But Brian Deane knows he will forever have a place in the annals of football history. Since the Premier League era began in 1992, 25,800 goals have been scored. Legends like Shearer, Owen, Henry, Ronaldo have all netted. And all followed in the footsteps of one man.
“We all knew it was going to be something different," Deane, now 49, remembers.
"We thought you might get five minutes on Match of the Day and a bit more exposure if you do well.”
Instead, his goal five minutes into United's opening day clash against Manchester United at Bramall Lane is now infamous.

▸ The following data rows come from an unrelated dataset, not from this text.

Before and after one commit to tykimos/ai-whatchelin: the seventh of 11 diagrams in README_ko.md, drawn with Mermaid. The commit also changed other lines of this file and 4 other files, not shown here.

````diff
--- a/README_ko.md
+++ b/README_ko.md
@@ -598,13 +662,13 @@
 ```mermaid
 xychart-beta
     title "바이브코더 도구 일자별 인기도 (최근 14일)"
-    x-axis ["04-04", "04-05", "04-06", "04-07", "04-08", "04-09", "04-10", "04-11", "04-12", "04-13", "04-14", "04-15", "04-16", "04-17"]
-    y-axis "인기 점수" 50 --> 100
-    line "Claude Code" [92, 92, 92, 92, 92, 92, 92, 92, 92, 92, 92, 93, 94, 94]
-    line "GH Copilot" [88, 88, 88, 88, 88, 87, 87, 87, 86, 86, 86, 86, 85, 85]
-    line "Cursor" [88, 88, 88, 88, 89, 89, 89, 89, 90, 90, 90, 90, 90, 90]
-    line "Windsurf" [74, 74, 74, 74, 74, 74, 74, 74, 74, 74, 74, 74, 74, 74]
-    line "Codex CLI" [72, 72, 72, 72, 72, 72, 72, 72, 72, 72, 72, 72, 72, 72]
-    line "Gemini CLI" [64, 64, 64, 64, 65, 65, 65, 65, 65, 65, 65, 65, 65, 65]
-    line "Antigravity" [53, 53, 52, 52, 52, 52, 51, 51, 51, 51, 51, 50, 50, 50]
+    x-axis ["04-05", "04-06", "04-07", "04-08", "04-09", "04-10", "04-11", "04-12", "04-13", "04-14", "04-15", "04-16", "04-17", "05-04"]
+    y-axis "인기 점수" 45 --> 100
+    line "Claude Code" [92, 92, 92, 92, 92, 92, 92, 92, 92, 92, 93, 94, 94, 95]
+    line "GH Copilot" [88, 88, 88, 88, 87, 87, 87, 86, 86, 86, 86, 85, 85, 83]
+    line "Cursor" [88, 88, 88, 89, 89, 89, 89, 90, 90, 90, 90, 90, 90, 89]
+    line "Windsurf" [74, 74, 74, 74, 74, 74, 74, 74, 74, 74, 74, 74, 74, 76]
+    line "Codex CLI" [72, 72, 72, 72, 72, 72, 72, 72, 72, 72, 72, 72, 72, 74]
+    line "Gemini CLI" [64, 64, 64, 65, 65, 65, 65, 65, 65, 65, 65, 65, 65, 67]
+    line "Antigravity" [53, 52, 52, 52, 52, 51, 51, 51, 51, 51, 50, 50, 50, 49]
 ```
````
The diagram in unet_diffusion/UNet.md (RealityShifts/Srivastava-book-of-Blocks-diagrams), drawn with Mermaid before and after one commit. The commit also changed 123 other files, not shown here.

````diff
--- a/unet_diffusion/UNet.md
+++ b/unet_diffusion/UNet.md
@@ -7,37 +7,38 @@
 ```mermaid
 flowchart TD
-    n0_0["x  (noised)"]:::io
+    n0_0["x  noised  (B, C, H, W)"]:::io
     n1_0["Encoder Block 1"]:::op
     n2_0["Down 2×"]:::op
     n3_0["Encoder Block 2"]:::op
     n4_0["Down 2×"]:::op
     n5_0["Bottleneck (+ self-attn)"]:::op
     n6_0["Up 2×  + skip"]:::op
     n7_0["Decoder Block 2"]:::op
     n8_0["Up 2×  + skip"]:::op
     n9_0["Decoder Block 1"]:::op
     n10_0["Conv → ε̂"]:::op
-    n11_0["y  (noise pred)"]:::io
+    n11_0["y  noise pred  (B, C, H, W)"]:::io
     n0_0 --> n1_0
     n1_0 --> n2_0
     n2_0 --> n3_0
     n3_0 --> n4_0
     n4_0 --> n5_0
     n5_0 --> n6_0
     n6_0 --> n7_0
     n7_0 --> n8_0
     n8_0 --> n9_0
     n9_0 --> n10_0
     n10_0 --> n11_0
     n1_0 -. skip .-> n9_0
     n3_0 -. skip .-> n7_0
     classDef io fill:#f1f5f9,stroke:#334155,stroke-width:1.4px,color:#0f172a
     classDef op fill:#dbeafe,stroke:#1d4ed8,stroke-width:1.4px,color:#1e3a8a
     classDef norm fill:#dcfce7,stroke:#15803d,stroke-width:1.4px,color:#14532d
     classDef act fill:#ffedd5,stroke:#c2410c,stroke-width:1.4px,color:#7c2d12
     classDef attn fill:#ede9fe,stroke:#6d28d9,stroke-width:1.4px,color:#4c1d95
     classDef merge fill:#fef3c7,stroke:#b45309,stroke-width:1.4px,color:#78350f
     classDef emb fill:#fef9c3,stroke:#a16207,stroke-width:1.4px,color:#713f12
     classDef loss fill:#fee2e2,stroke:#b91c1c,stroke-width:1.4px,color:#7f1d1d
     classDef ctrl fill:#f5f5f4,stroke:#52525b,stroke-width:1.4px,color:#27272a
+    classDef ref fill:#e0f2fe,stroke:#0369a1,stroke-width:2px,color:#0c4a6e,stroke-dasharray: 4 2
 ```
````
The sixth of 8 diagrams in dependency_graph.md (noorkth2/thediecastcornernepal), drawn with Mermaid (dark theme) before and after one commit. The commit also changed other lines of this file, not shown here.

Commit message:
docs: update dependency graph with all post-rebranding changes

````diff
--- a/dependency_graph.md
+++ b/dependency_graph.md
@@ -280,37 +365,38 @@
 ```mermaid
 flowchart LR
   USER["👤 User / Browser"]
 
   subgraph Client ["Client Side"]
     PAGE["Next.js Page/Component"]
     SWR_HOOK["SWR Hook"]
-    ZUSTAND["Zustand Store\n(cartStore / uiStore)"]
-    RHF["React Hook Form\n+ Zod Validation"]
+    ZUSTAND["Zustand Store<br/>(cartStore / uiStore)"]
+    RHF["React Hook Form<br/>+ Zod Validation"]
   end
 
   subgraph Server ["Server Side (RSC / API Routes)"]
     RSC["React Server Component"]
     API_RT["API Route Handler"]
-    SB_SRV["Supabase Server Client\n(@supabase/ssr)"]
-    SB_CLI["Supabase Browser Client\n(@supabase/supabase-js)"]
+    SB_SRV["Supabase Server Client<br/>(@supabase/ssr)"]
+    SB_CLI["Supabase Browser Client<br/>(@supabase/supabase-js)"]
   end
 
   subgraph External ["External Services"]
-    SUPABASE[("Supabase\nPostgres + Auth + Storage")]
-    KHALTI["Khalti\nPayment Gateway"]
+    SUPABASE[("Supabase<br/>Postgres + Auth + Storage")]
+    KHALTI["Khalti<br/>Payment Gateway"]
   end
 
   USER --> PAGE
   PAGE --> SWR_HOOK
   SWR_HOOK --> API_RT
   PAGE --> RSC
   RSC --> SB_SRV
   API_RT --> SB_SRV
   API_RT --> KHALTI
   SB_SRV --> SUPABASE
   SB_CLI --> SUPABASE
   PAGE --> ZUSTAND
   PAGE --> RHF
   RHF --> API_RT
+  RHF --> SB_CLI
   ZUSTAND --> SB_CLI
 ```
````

The header itself - from Carl Bradshaw's long-throw, after Clayton Blackmore had horribly misjudged his jump - was unspectacular, but no matter. United were up and running. They won that game 2-1, Deane scoring the other from the penalty spot. And as Deane retired with a return of 195 goals from 654 appearances to his name, he will be forever remembered for just one.
“I always used to make a point of trying to score in the first game. You wanted to break the duck really early,” Deane added.
"For as long as the league has the format, I’ll always be the first person. Some people can get sick of it, but most players would like to have been the first to score.”
So much has changed since. The man behind the first Premier League goal arrived at Bramall Lane for a fee of £40,000 from Doncaster.
Paul Pogba, who scored the latest against West Ham on Sunday, cost the Blades' Manchester namesakes £89million.
Swimming in vastly-inflated financial waters meant United were forced to punch above their weight from the outset - their first Premier League team cost around £1m to assemble, £400,000 of which went on Glyn Hodges - and they certainly liked to think outside the box. The matchday programme for their first Premier League game - on August 15, 1992 - featured manager Dave 'Harry' Bassett dressed as Santa, Deane wrapped in tinsel and Brian Gayle in a party hat, waving an inflatable bee.
Bassett, inspired by United's good performances and results around Christmas in the previous two seasons, threw a Christmas party for his players a few days before the start of the season.
"The players thought I had totally lost it when I told them," Bassett remembers.
"I ordered them all to turn up in Christmas gear and, to be fair to them, they all went along with it. We had a Bramall Lane suite decorated, a turkey, a visit from Father Christmas, the lot.”
"That was Harry," Deane added.
"It was good publicity for the club and it was a way of saying, 'Maybe if they think its Christmas, they'll wake up in August'."
Perhaps surprisingly, the historic goal isn't Deane's favourite - a 45-yard lob against Liverpool after Bruce Grobbelaar had gone walkabout taking that honour - and 15 in all represented a successful season for Deane, who finished level with Ian Wright, Matt Le Tissier and Eric Cantona in the goal charts as United finished 14th in the top flight.
Deane was sold to Leeds in June 1993 for a then-club record £2.9m, and United were relegated from the Premier League the following season.
The striker returned to Bramall Lane in 1997 for a spell, and after a relatively nomadic existence with clubs including Middlesbrough, Leicester, West Ham and Sunderland, he pulled on the Blades shirt one last time in the promotion season of 2005/06 before hanging up his boots for good.
"There's so much money in the game and I don't know where it's going," he added recently.
"All of these guys who have contributed to where the Premier League is now, who's looking after their welfare or thinking, 'You're part of this, what can we do?'
"Maybe that's something that the Premier League or PFA should address. It shouldn't be every man for himself because some people get a better hand.
"Footballers by nature are people who want to please - that will never change - it's whether they get the opportunity to contribute."
Deane's only experience in management came in 2012, when he was appointed as head coach of newly promoted Norwegian top-flight side Sarpsborg 08 FF. He left after two years and continues to work outside football, and it is tempting to ponder whether he should be very much inside it still. He is, and forever will be, the scorer of 'that goal' - but has a great deal more to offer.